Even though Steph is out of ICU, the dancing in the streets is still a bit premature.  She still has no mobility and almost no sensation in her right arm, and she has had extreme difficulty breathing.  The bed’s mattress is made of vinyl, and when you’re sweating buckets, that is not a very pleasant thing to have beneath you.  (I think vinyl is for the hospital’s convenience, since it’s easy to clean and reuse.)  The up-down mechanism on it didn’t work all that well, either.  It was the same bed she had been in since she was out of surgery.  The practice now is to move patients, bed and all, from one section of the hospital to another.  The orderly who replaced her bed this afternoon said that the old bed belongs in the junkyard.

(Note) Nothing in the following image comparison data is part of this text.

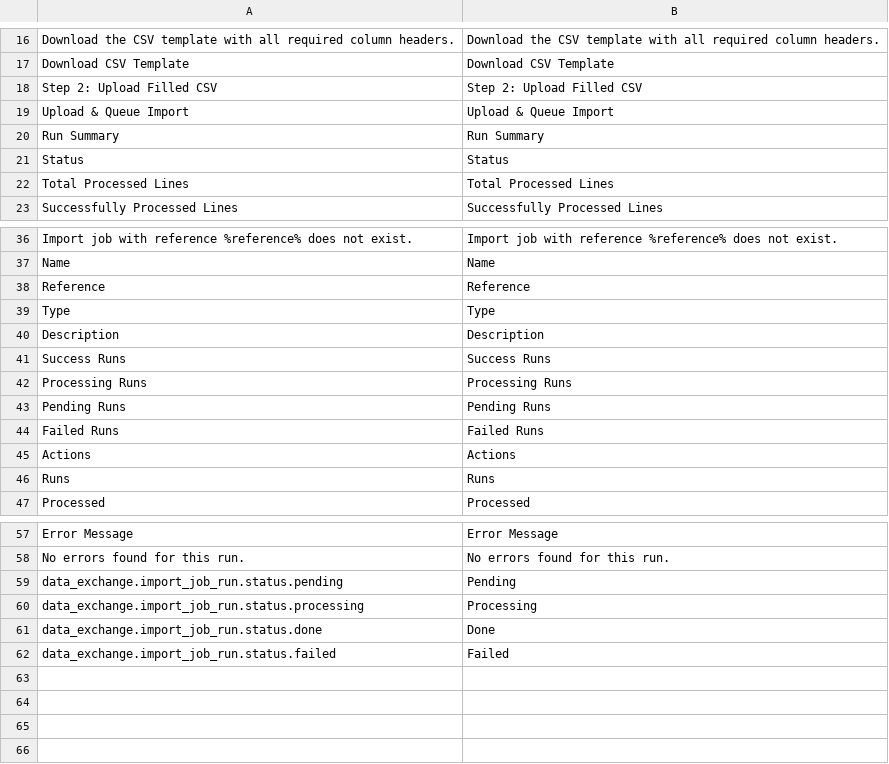
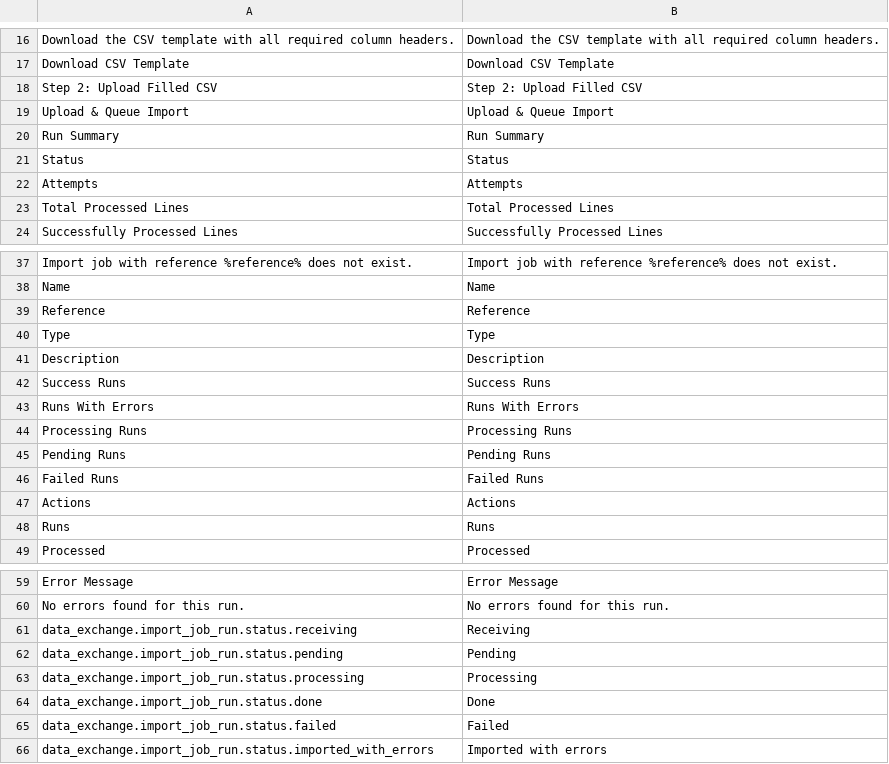
Before and after one commit to spryker/data-exchange, a CSV file: data/translation/Zed/en_US.csv, drawn as a sheet; only a part is shown, gaps mark what is left out; the diff names each change by its address in the sheet, - before the commit and + after, or states it on an @@ line.

```diff
--- a/data/translation/Zed/en_US.csv
+++ b/data/translation/Zed/en_US.csv
+row 22: Attempts | Attempts
+row 43: Runs With Errors | Runs With Errors
+row 61: data_exchange.import_job_run.status.receiving | Receiving
+row 66: data_exchange.import_job_run.status.imported_with_errors | Imported with errors
```
Also changed, not shown: data/translation/Zed/de_DE.csv, 26 other files.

Two important milestones to report: Steph sat up in a chair next to her bed this afternoon.  The other is that she is finally back on solid food.  She was not in the chair all that long–it seemed to exhaust her after not too long.  The meals have been small, although she has tried to eat complete meals and can’t seem to.  I had two burritos from the Mexican restaurant near the hospital cafeteria, while she was barely able to pick at what she had.

Steph’s chest tubes are all gone.  She is still catheterized, and is getting oxygen through a nasal tube, but it is not quite as disturbing as when Pat and I first saw her post-surgery.

During the day today, Steph had several brief episodes of tachycardia (rapid heartbeat).  The highest I usually see it is around 102, although it’s usually in the low to mid 90s.  Several times today, but not for more than 30-45 seconds, the heart rate skyrocketed to around 150.  The EKG readout on the screen didn’t seem any different, although when Steph does any significant position-changing or movement, heart rate remains constant yet the EKG lines get very spiky, like a sine curve drawn by a trembling hand.

I’ll better post this before the Wi-Fi here gives up the ghost for tonight.

It’s Definite–We’re Awaiting Steph’s Move

Susie and I are still in a Family Waiting Area, but this one is on the 10th floor of the G Building of the Clinic, and much more pleasant. There are nooks with comfortable chairs and windows that overlook other Clinic buildings, but this area lets in much more sunlight and improves your overall mood quite a bit.

In simple English: Steph is finally being moved. Her next destination will be the Cardiothoracic Nursing Unit, and Susie is writing in one of the waiting area nooks, and I’m using the computer in another one to type this blog.

Susie filled up her book of MadLibs during the last session in the Family Waiting Area on the fifth floor, and she was getting bored, so I gave her the blank composition book in my bag. (I don’t think I’ll fill up my present diary volume here, but to be safe I’ll go to Rite-Aid–diagonally across the street from the Sight Center–and buy a new one. They’re six for $.96 beginning today.)

That’s all there is to report at this point. I just wanted to share the news that Steph is finally getting out of that God-awful ICU.